Work task »
Your result should be every line of the records below that contains the word "display".

------------------------------------------------------------------------

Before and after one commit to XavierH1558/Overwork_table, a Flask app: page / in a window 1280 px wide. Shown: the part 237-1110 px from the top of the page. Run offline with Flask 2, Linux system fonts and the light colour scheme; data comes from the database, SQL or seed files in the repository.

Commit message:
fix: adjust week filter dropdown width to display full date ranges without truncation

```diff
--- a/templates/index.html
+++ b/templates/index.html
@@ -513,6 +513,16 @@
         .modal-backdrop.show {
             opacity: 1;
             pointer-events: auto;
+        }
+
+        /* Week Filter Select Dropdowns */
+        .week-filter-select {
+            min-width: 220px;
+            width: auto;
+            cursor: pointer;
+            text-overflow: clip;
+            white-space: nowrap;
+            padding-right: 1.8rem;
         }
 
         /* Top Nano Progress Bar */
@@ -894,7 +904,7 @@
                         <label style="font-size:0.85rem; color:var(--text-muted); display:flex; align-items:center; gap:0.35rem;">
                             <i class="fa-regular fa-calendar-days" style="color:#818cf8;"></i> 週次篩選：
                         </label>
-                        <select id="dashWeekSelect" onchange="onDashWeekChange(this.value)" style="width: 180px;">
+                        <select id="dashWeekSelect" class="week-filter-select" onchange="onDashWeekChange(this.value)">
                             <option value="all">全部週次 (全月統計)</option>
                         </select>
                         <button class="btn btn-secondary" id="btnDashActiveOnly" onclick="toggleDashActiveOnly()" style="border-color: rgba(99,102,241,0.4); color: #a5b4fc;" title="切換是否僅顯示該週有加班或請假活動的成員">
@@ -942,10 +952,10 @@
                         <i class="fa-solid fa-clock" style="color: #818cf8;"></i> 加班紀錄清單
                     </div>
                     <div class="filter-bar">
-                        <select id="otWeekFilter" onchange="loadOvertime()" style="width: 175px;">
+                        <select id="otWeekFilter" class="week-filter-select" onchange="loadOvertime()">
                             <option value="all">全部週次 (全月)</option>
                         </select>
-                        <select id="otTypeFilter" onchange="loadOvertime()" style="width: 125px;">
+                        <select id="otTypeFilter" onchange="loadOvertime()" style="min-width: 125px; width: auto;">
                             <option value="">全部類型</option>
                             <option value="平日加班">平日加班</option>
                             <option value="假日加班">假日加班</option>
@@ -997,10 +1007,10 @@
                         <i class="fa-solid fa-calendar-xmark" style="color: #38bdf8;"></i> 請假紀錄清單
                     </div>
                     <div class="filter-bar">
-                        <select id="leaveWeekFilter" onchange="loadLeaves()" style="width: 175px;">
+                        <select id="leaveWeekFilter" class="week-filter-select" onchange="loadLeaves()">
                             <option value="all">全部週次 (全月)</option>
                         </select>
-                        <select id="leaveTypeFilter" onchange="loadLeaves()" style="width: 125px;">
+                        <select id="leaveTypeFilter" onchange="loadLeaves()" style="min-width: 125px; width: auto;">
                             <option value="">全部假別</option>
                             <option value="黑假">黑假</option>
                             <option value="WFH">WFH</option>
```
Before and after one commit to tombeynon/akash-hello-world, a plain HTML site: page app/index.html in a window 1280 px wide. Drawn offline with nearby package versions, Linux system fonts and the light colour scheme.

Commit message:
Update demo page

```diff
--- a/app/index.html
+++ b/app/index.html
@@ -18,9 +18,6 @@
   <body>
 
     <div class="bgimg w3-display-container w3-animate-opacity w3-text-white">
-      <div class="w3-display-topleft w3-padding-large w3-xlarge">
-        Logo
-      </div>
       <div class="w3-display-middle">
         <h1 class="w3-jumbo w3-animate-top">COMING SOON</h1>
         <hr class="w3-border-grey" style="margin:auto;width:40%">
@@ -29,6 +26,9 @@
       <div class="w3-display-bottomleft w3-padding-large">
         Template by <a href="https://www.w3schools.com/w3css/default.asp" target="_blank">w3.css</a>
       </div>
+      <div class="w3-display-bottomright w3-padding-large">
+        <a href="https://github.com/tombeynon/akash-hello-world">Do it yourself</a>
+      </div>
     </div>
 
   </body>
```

------------------------------------------------------------------------

The answer »
fix: adjust week filter dropdown width to display full date ranges without truncation
                         <label style="font-size:0.85rem; color:var(--text-muted); display:flex; align-items:center; gap:0.35rem;">
     <div class="bgimg w3-display-container w3-animate-opacity w3-text-white">
-      <div class="w3-display-topleft w3-padding-large w3-xlarge">
       <div class="w3-display-middle">
       <div class="w3-display-bottomleft w3-padding-large">
+      <div class="w3-display-bottomright w3-padding-large">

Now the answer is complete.